By Gilly Carr
Arthur Edward Clarke was born in Finchley, Middlesex, in the UK, on 13 January 1907. We know only a little about his case, such as when and why he came to Jersey, although his son Geoffrey was born in 1935 in Jersey and so we can assume that he was in the Island by that date.
At the start of the occupation, he was living in St Helier with his wife, Eunice, and Geoffrey. A second son, Len, was born in 1942. Clarke was working as a carpenter and joiner. We know that in January of 1940 he was working for Farley and Son Builders and Joiners, based at First Tower, in St Helier. A testimonial was written by his employer at that date which noted that ‘We have pleasure in stating that he is a first class mechanic, an energetic, honourable and sober workman, and we add without hesitation that he is a man we would recommend for anyone requiring his services.’ This testimonial was written because Clarke was moving to the UK; records show that he was in London from 27 January to 20 May 1940, probably trying to set himself up there before bringing the family over.

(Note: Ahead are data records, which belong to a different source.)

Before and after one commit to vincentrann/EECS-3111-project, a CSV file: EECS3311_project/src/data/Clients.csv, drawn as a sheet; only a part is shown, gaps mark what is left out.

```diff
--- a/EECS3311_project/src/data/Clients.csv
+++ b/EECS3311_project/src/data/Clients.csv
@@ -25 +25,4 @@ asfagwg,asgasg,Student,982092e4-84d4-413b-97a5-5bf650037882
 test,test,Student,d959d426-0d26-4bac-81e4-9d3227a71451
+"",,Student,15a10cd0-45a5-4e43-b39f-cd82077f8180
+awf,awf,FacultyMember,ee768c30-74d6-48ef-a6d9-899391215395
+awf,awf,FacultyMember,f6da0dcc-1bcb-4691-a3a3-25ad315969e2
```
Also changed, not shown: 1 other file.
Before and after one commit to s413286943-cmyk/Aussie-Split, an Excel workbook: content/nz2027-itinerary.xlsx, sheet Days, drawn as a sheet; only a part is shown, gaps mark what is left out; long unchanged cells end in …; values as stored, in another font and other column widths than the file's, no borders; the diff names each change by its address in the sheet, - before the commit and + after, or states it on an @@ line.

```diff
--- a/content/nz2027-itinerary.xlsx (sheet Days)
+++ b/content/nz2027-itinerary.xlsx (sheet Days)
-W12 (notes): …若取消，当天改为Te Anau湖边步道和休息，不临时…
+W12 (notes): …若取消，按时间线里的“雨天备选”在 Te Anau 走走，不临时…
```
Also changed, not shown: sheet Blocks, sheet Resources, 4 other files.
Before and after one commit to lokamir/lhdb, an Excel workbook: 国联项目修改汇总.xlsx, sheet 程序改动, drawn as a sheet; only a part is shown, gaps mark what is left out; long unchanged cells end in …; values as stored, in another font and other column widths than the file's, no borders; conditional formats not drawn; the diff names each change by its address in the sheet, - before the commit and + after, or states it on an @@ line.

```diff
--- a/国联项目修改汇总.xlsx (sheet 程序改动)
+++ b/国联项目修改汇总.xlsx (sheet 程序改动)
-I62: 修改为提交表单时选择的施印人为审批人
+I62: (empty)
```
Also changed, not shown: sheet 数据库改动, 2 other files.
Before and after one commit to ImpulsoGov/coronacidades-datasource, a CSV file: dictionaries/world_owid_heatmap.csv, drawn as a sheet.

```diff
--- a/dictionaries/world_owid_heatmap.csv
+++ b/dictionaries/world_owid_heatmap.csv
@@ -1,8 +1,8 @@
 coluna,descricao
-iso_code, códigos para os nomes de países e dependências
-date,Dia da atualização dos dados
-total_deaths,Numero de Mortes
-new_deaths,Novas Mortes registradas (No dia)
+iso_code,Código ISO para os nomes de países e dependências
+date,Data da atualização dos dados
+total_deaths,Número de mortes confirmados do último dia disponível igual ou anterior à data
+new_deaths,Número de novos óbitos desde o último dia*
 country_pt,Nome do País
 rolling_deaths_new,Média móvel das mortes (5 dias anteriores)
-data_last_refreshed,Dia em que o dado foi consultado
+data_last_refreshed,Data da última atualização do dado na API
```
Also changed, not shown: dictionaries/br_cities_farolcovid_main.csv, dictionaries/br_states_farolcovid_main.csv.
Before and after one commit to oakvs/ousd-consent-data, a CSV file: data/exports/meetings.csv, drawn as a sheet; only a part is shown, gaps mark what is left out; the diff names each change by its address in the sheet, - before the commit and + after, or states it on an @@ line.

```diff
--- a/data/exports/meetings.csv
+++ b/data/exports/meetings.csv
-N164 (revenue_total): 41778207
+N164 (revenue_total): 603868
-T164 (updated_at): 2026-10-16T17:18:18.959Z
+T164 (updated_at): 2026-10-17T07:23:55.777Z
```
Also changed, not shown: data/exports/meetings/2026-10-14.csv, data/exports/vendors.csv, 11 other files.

However, the war news brought him back to Jersey; we do not know whether he came back to the Island to help his family pack up and go, or whether he thought it might be safer to spend the war in Jersey. In any case, while in May 1940 his family was living in Ann Street, St Helier by the time that Islanders had to register at the start of the occupation he was living in 18 Clos de Paradis in Almorah, St Helier.
Later on, in December 1942, his occupation changed to that of ‘checker’, although it is unknown precisely what goods he was checking. It is possible, in the light of his subsequent conviction, that he now worked in a warehouse or storeroom checking goods.
Very little is known about Clarke’s experience during the occupation. However, Jersey court records show that on 20 November 1943 he was sentenced by the Court of the Field Command to five months’ imprisonment for ‘receiving stolen articles, and black market activities’. Jersey’s political prisoner logbook shows that he was deported on 2 December 1943.
Thanks only to records kept by his family, we know what happened next to Arthur Clarke. These records are entirely informal, and written on the back of his identity card for Saint-Denis Internment Camp.
They show that he was initially arrested in Jersey on 4 November 1943, and arrived at St-Lo Prison on 4 December 1943 having been deported two days before. He was then sent to Lisieux Prison on 23 December 1943, then Caen Prison on 15 February 1944 (the records of which have subsequently come to light). His prison records say that he was sent to work on an outside building site in Caen – the only known example of a Channel Islander carrying out forced labour in this prison. He was released from Caen on 22 March 1944. On 30 May 1944, according to Clarke’s own records, he arrived in Saint-Denis, although given his release date from Caen, he may have arrived sooner.
Arthur Clarke’s family have inherited a single story about his period of imprisonment, namely, that he escaped from his place of incarceration in France. Whilst hiding out, he saw a British plane land; the navigator had collapsed and died, so Clarke took his place and escaped to the UK. No further details are known, and the precise accuracy and detail of the story cannot be independently verified. While it is hard to fit this tale into the prison narrative above, it is possible that after the liberation of Saint-Denis, in the general chaos that ensued, Clarke caught a lift in a plane heading back to England, although this is only speculation.
We know that Arthur Clarke survived the war: his name survives on a document of those who wished to return to Jersey after the occupation. After the war he stayed in Jersey and, from 1948-1953, worked as a bartender and lounge waiter at the Portland Hotel in Midvale Road in St Helier. Later in life he moved to Sheffield and took up carpentry again.
Arthur Clarke’s wife Eunice died in 1949; Arthur died in 1986. The couple are today buried in St Saviour’s cemetery in Jersey.
The author would like to thank Arthur Clarke’s grand-daughter, Katie Dunn, for sharing family stories with her.
Arthur Edward Clarke’s Jersey occupation registration documents, Jersey Archives ref. St/H/4/4167-4170.
Court records relating to Arthur Edward Clarke, Jersey Archives ref. D/Z/H6/6/178.
Political prisoner logbook, Jersey Archives ref. D/AG/B7/1.
Arthur Clarke’s records at Caen Prison, Calvados Archives ref. 1664 w 35.
Arthur Clarke’s records at Lisieux Prison, Calvados Archives ref. 1506 w 13.
Applicants wishing to return to Jersey after the occupation, Jersey Archives ref. B/A/L42/3/181.